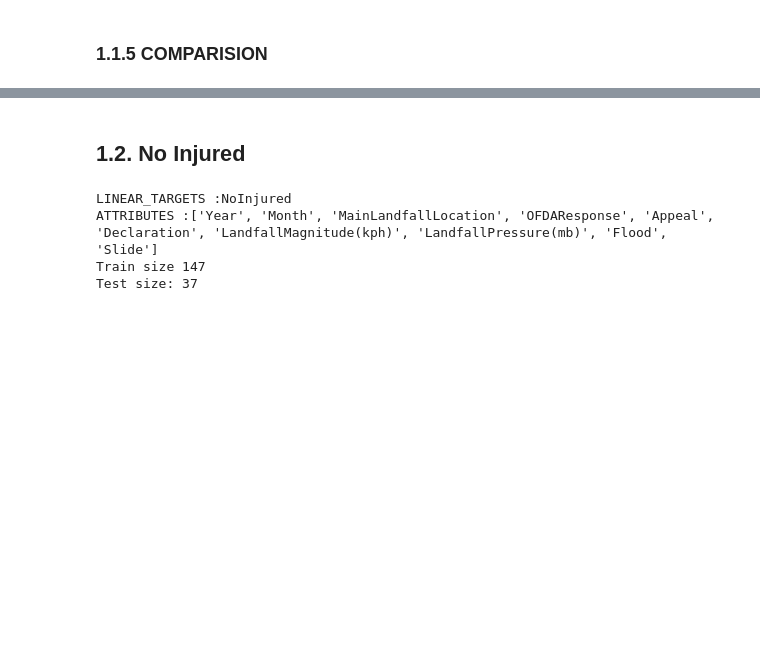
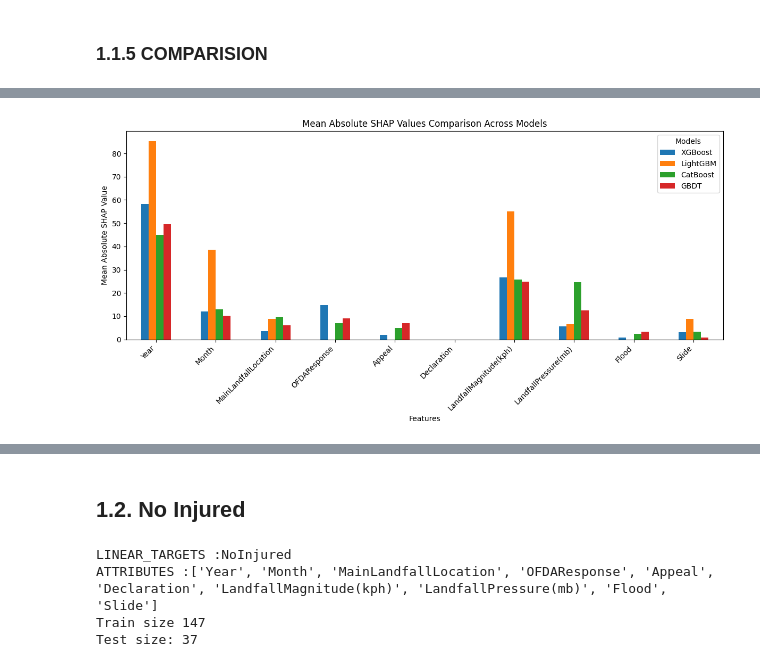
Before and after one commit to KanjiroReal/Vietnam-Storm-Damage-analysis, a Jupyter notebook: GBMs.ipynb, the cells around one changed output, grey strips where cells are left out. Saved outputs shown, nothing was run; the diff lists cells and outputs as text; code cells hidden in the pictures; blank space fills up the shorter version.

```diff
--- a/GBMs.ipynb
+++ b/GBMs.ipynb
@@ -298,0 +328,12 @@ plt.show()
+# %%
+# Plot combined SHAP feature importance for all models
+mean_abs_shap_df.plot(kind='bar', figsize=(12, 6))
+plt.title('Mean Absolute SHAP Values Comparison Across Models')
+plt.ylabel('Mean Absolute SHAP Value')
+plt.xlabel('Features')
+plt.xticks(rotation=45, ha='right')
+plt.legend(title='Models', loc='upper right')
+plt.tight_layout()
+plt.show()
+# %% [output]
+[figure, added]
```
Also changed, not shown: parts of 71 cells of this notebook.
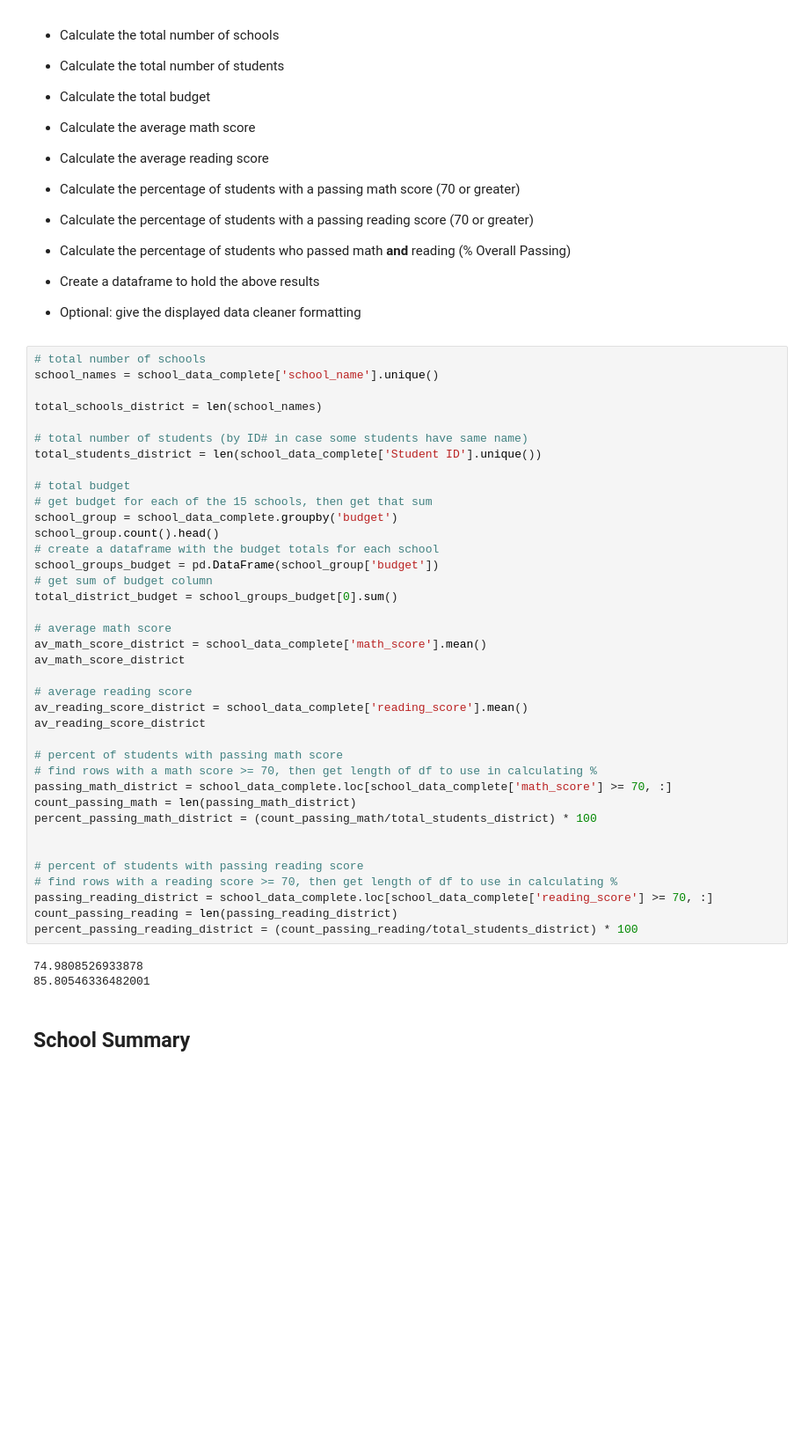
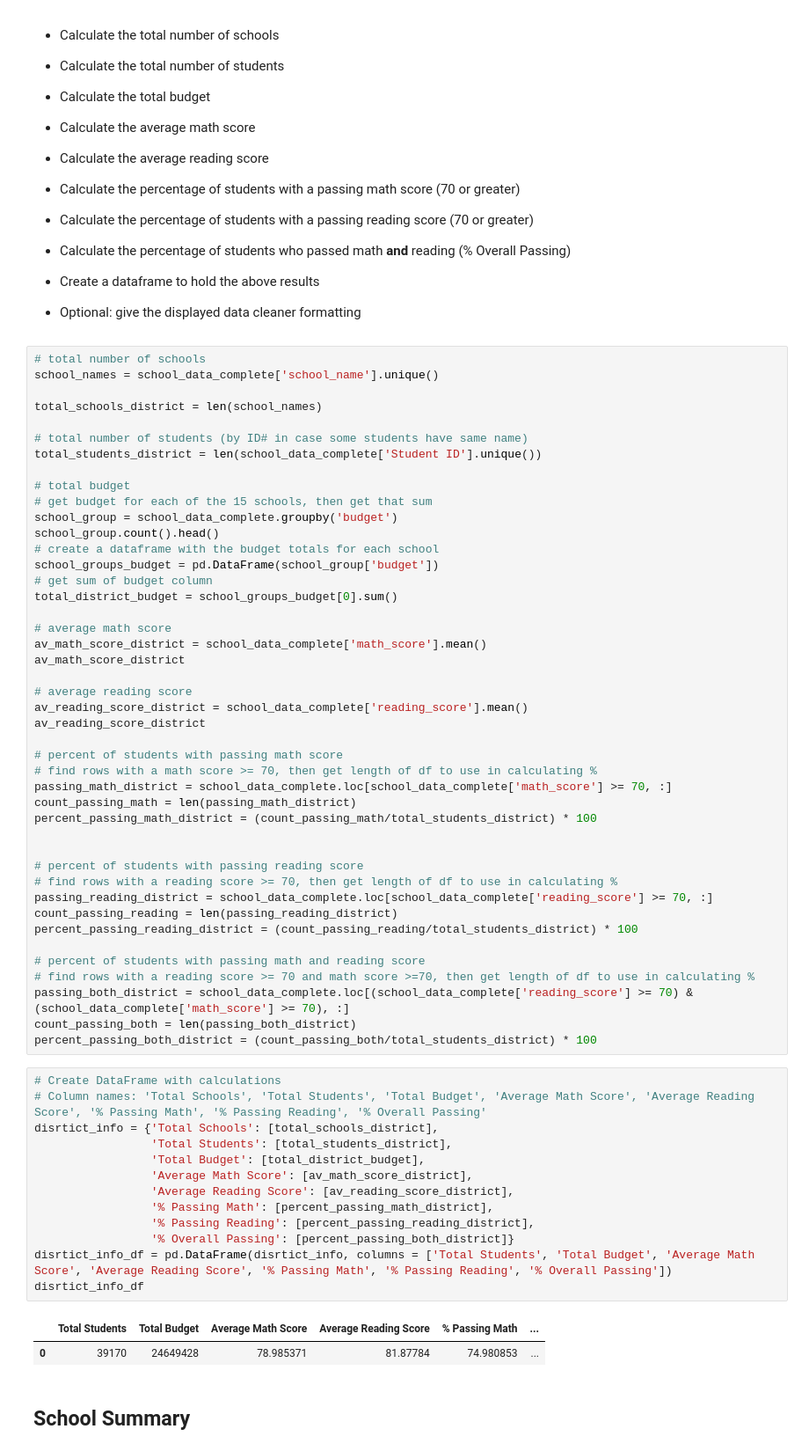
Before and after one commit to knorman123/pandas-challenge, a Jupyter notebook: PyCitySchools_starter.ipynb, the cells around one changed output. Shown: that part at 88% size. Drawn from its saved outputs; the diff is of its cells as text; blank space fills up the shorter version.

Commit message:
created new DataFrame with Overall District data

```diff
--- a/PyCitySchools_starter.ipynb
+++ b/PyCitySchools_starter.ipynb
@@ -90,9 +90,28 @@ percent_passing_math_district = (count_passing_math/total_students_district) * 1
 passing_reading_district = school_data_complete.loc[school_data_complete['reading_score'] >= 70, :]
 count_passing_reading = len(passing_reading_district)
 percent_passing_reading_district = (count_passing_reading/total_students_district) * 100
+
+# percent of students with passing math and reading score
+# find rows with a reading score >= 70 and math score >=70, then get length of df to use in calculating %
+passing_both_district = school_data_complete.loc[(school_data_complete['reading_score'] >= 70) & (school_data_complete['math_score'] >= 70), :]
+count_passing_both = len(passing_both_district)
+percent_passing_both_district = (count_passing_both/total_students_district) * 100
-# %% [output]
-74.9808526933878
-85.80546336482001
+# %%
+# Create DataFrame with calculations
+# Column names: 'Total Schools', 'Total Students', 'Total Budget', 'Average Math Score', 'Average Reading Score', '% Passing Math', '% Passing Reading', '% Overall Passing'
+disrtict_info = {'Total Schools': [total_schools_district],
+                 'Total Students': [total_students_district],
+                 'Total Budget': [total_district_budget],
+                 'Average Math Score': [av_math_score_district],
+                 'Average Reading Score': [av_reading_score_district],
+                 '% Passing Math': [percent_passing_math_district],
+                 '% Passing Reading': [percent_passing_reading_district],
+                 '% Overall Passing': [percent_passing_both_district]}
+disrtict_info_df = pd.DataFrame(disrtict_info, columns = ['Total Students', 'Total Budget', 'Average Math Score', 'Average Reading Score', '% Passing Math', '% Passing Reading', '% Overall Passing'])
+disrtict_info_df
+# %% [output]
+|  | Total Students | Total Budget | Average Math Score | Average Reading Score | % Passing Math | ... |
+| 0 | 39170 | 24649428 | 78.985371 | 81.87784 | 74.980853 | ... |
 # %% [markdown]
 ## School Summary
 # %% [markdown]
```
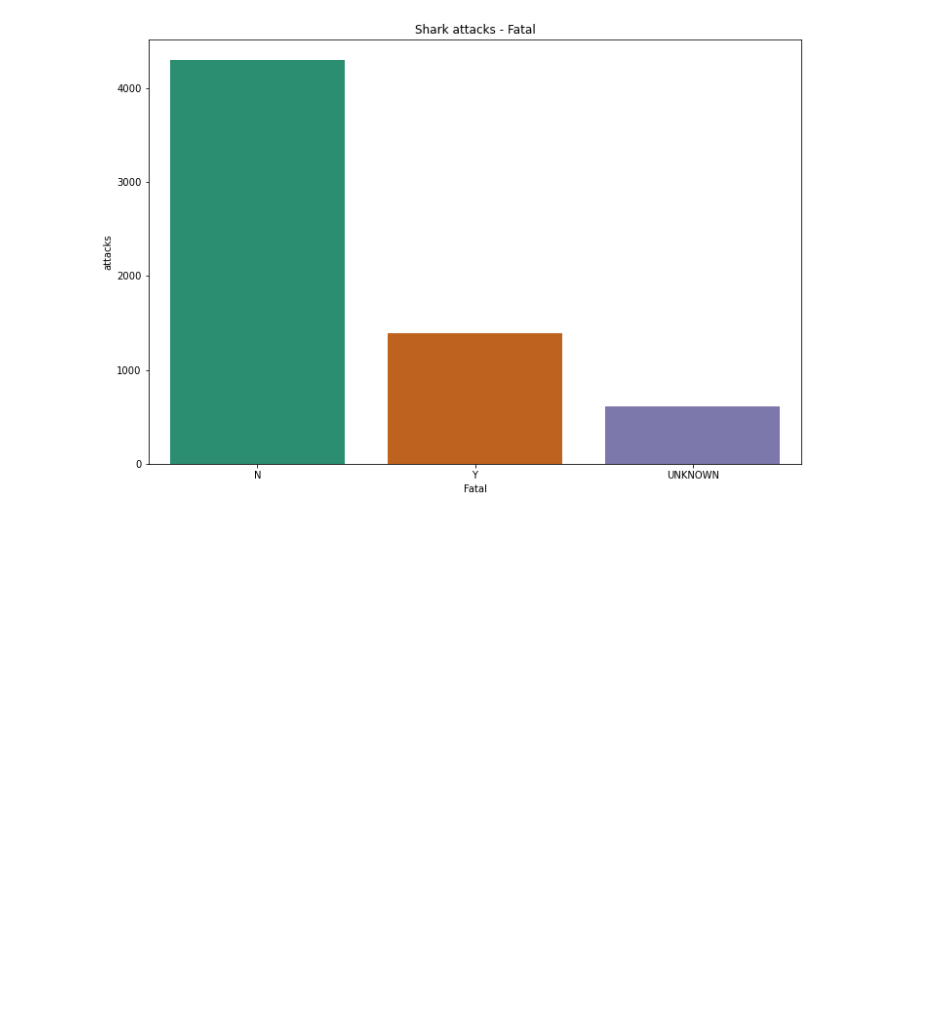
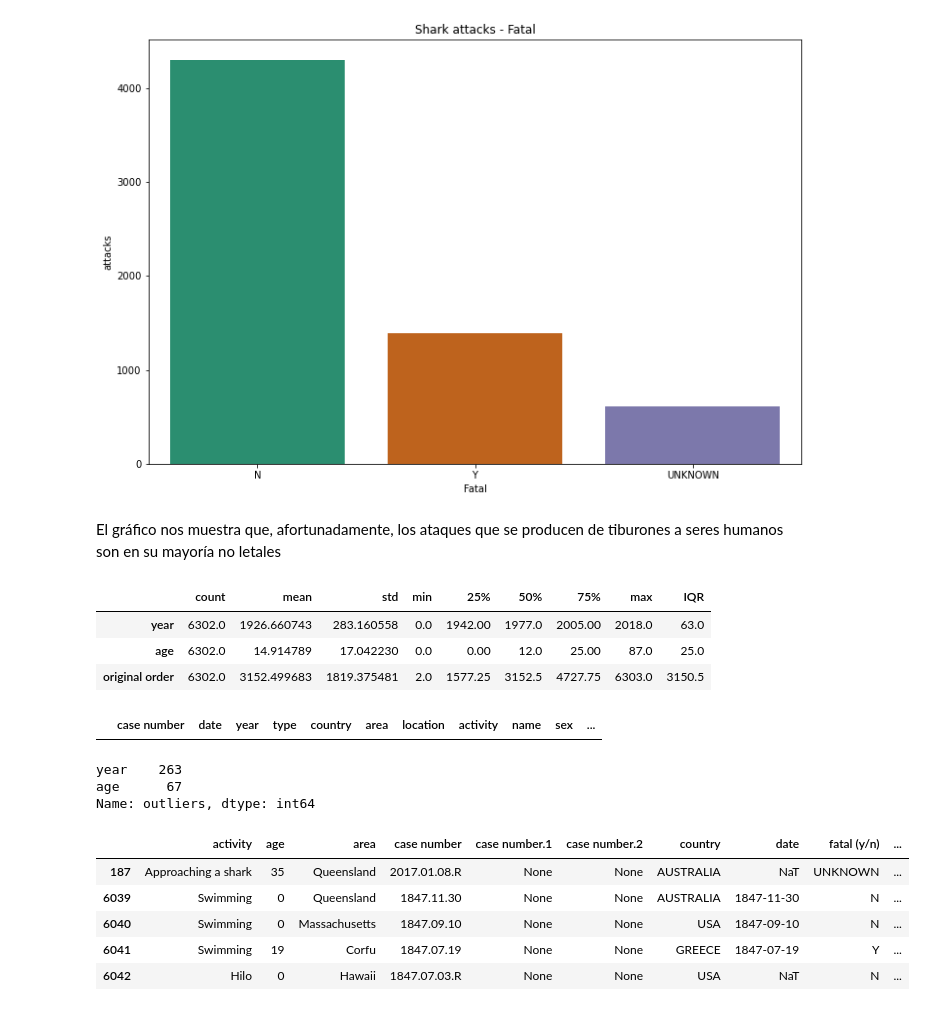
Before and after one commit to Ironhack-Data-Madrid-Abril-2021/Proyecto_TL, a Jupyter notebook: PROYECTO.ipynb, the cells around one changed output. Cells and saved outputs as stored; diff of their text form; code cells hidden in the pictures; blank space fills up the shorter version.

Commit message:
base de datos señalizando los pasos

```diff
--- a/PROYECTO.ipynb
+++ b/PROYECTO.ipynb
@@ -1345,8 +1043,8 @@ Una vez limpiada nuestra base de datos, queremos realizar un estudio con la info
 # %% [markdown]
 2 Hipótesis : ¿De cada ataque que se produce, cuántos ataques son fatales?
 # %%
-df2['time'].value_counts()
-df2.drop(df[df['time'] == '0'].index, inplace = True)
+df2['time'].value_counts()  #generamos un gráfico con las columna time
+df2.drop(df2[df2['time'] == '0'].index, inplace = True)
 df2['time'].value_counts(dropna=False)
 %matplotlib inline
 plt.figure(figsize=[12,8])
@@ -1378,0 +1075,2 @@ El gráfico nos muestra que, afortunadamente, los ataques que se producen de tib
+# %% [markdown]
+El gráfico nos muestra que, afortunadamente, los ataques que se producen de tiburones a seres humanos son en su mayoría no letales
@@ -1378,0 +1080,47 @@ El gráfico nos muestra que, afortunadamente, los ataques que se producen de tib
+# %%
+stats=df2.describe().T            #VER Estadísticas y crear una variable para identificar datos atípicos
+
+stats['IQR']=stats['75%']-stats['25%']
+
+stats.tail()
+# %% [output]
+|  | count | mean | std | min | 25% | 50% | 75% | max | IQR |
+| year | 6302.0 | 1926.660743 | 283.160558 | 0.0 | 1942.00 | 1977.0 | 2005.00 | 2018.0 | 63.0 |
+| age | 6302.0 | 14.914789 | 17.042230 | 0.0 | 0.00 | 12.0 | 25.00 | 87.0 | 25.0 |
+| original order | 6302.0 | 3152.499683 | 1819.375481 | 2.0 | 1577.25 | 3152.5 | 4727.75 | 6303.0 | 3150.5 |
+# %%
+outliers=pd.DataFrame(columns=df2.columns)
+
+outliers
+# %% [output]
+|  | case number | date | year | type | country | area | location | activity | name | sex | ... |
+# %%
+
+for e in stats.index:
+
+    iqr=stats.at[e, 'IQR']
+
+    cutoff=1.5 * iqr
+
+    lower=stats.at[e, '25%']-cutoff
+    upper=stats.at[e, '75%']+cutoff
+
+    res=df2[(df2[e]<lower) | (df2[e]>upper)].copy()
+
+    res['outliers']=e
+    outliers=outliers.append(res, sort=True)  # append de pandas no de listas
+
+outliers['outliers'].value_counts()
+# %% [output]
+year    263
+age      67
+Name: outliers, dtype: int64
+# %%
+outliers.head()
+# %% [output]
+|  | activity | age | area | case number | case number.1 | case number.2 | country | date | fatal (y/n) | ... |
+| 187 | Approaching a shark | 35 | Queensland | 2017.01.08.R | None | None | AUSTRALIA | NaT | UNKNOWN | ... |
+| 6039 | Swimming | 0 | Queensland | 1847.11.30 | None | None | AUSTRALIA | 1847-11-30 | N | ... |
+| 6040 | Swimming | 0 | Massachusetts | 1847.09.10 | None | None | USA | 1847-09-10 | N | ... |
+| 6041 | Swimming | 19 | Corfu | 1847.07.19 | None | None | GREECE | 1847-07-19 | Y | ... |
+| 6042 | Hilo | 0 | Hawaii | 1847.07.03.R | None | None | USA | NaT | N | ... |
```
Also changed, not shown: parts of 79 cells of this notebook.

== ACTIVITY ==
If a line in the records includes the string "None", copy it.

== YOUR RESPONSE ==
+| 187 | Approaching a shark | 35 | Queensland | 2017.01.08.R | None | None | AUSTRALIA | NaT | UNKNOWN | ... |
+| 6039 | Swimming | 0 | Queensland | 1847.11.30 | None | None | AUSTRALIA | 1847-11-30 | N | ... |
+| 6040 | Swimming | 0 | Massachusetts | 1847.09.10 | None | None | USA | 1847-09-10 | N | ... |
+| 6041 | Swimming | 19 | Corfu | 1847.07.19 | None | None | GREECE | 1847-07-19 | Y | ... |
+| 6042 | Hilo | 0 | Hawaii | 1847.07.03.R | None | None | USA | NaT | N | ... |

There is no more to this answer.